Your instructions → Take the data below and extract the lines from the one with "-1646,7 +1646,7 @@" to the one with "disposables.push(moonMat);", inclusive, exactly as written.

- - - - - - -

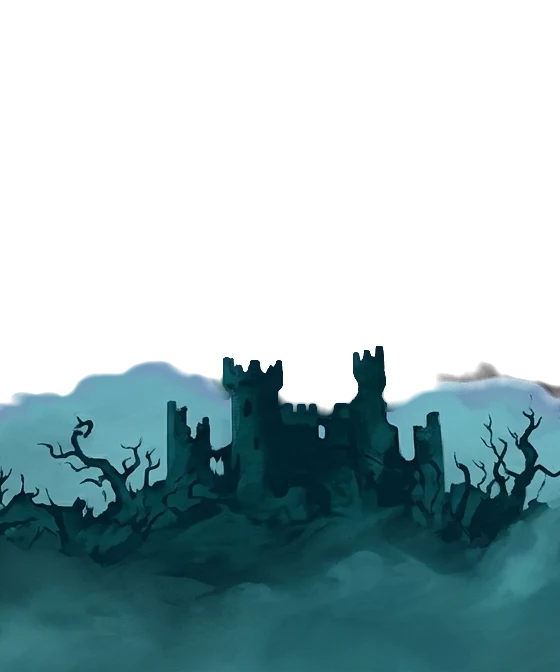
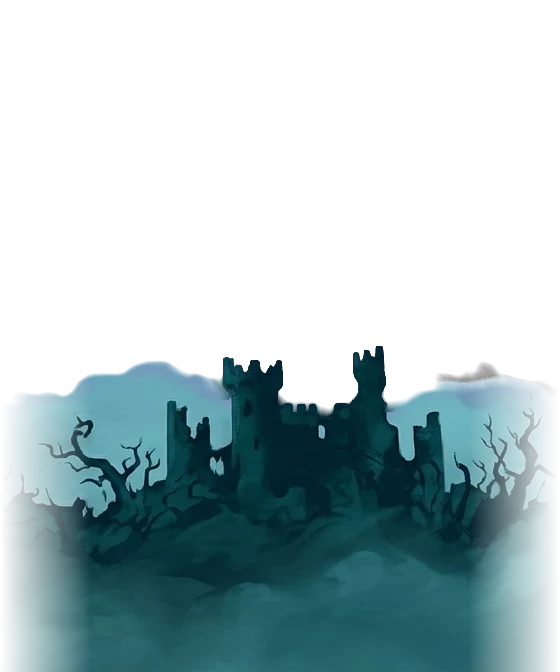
fix(legions): The Wake woods and ruins at full size, moon behind the trees, castle edges faded
Claude-Session: https://claude.ai/code/session_018q2YH8BR1Rpzfq7GRCQaXX

Changed region(s): [[0.85, 0.5312, 1.0, 1.0], [0.0, 0.5625, 0.1518, 1.0]]

diff --git a/packages/legions/src/courts.ts b/packages/legions/src/courts.ts
@@ -1549,7 +1549,7 @@ function theWake(scene: Scene, board: Board): CourtSet {
   const GROUND = -0.02;
   // The painted world round the board: a sky dome, a ring of far woods with the ruins in one place, great dead trees at several depths.
   const R = 34;
-  const BAND = 9.5;
+  const BAND = 21;
   const disposables: { dispose(): void }[] = [];
   const rng = (i: number) => {
     const x = Math.sin(i * 91.7) * 43758.5453;
@@ -1638,7 +1638,7 @@ function theWake(scene: Scene, board: Board): CourtSet {
     woodsMat.needsUpdate = true;
   });
   const woods = new Mesh(new CylinderGeometry(R, R, BAND, 96, 1, true), woodsMat);
-  woods.position.y = GROUND + BAND / 2 - 0.3;
+  woods.position.y = GROUND + BAND / 2 - 1.2;
   woods.renderOrder = -8;
   const castleMat = new MeshBasicMaterial({ fog: false, transparent: true, depthWrite: false, color: 0xe0eeee });
   void texture(art("wake", "woods-castle.webp")).then((t) => {
@@ -1646,7 +1646,7 @@ function theWake(scene: Scene, board: Board): CourtSet {
     castleMat.needsUpdate = true;
   });
   const castle = new Mesh(new PlaneGeometry(BAND * (560 / 672), BAND), castleMat);
-  castle.position.set(0, GROUND + BAND / 2 - 0.3, -(R - 0.6));
+  castle.position.set(0, GROUND + BAND / 2 - 1.2, -(R - 0.6));
   castle.renderOrder = -7;
   // The graveyard's soil to the woods, lost in mist.
   const soilMap = dirtTexture(900);
@@ -1691,7 +1691,7 @@ function theWake(scene: Scene, board: Board): CourtSet {
   });
   const moonSprite = new Sprite(moonMat);
   moonSprite.scale.setScalar(9);
-  moonSprite.renderOrder = -6;
+  moonSprite.renderOrder = -9;
   group.add(moonSprite);
   disposables.push(moonMat);
 
@@ -1824,7 +1824,7 @@ function theWake(scene: Scene, board: Board): CourtSet {
     disposables.push(s.material);
   }
   const halo = softSprite(0x9ae8ff, 0.3, 26, 26, true);
-  halo.renderOrder = -6;
+  halo.renderOrder = -9;
   group.add(halo);
   disposables.push(halo.material);
 
@@ -1890,7 +1890,7 @@ function theWake(scene: Scene, board: Board): CourtSet {
       halo.material.opacity = 0.26 + 0.05 * Math.sin(s * 0.5);
       // Round the sky behind the black side, a little up and down.
       const az = Math.PI + Math.sin(s * 0.0035) * 2.4;
-      const el = 0.3 + 0.05 * Math.sin(s * 0.011);
+      const el = 0.5 + 0.06 * Math.sin(s * 0.011);
       moonSprite.position.set(Math.sin(az) * Math.cos(el) * 62, GROUND + Math.sin(el) * 62, Math.cos(az) * Math.cos(el) * 62);
       halo.position.copy(moonSprite.position);
       moon.position.copy(moonSprite.position).multiplyScalar(0.3);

- - - - - - -

Solution for this task →
@@ -1646,7 +1646,7 @@ function theWake(scene: Scene, board: Board): CourtSet {
     castleMat.needsUpdate = true;
   });
   const castle = new Mesh(new PlaneGeometry(BAND * (560 / 672), BAND), castleMat);
-  castle.position.set(0, GROUND + BAND / 2 - 0.3, -(R - 0.6));
+  castle.position.set(0, GROUND + BAND / 2 - 1.2, -(R - 0.6));
   castle.renderOrder = -7;
   // The graveyard's soil to the woods, lost in mist.
   const soilMap = dirtTexture(900);
@@ -1691,7 +1691,7 @@ function theWake(scene: Scene, board: Board): CourtSet {
   });
   const moonSprite = new Sprite(moonMat);
   moonSprite.scale.setScalar(9);
-  moonSprite.renderOrder = -6;
+  moonSprite.renderOrder = -9;
   group.add(moonSprite);
   disposables.push(moonMat);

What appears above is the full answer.